Brief: Repeat word for word everything from the line containing "roadmap changes" to the end of the listing, first and last lines included, and only that.

Data for processing:
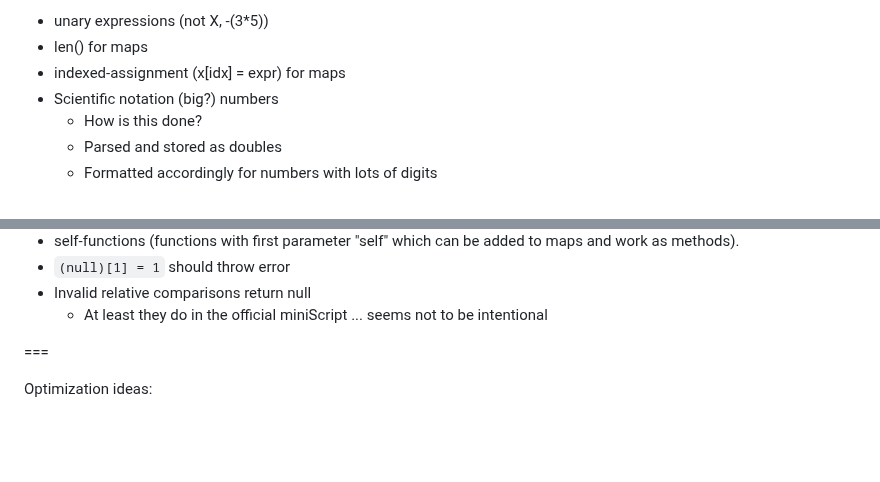
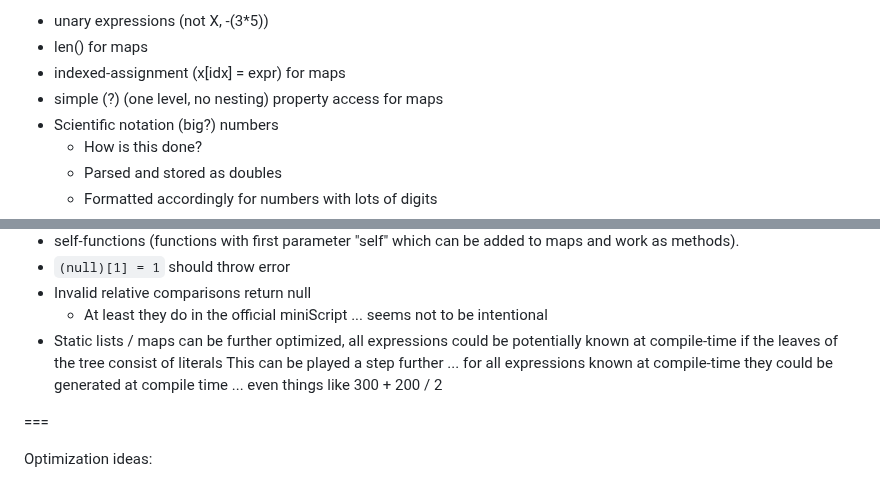
Before and after one commit to sebnozzi/miniscript.ts, a Markdown page: ROADMAP.md, 2 parts joined by grey strips. Rendered like a GitHub page; blank space fills up the shorter version.

Commit message:
roadmap changes

```diff
--- a/ROADMAP.md
+++ b/ROADMAP.md
@@ -3,6 +3,7 @@ Next steps:
 - unary expressions (not X, -(3*5))
 - len() for maps
 - indexed-assignment (x[idx] = expr) for maps
+- simple (?) (one level, no nesting) property access for maps
 - Scientific notation (big?) numbers
   - How is this done?
   - Parsed and stored as doubles
@@ -71,6 +72,10 @@ Next steps:
 - `(null)[1] = 1` should throw error
 - Invalid relative comparisons return null
   - At least they do in the official miniScript ... seems not to be intentional
+- Static lists / maps can be further optimized, all expressions could be potentially
+  known at compile-time if the leaves of the tree consist of literals
+  This can be played a step further ... for all expressions known at compile-time
+  they could be generated at compile time ... even things like 300 + 200 / 2
 
 ===
 
```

Exercise result:
roadmap changes

```diff
--- a/ROADMAP.md
+++ b/ROADMAP.md
@@ -3,6 +3,7 @@ Next steps:
 - unary expressions (not X, -(3*5))
 - len() for maps
 - indexed-assignment (x[idx] = expr) for maps
+- simple (?) (one level, no nesting) property access for maps
 - Scientific notation (big?) numbers
   - How is this done?
   - Parsed and stored as doubles
@@ -71,6 +72,10 @@ Next steps:
 - `(null)[1] = 1` should throw error
 - Invalid relative comparisons return null
   - At least they do in the official miniScript ... seems not to be intentional
+- Static lists / maps can be further optimized, all expressions could be potentially
+  known at compile-time if the leaves of the tree consist of literals
+  This can be played a step further ... for all expressions known at compile-time
+  they could be generated at compile time ... even things like 300 + 200 / 2
 
 ===
 
```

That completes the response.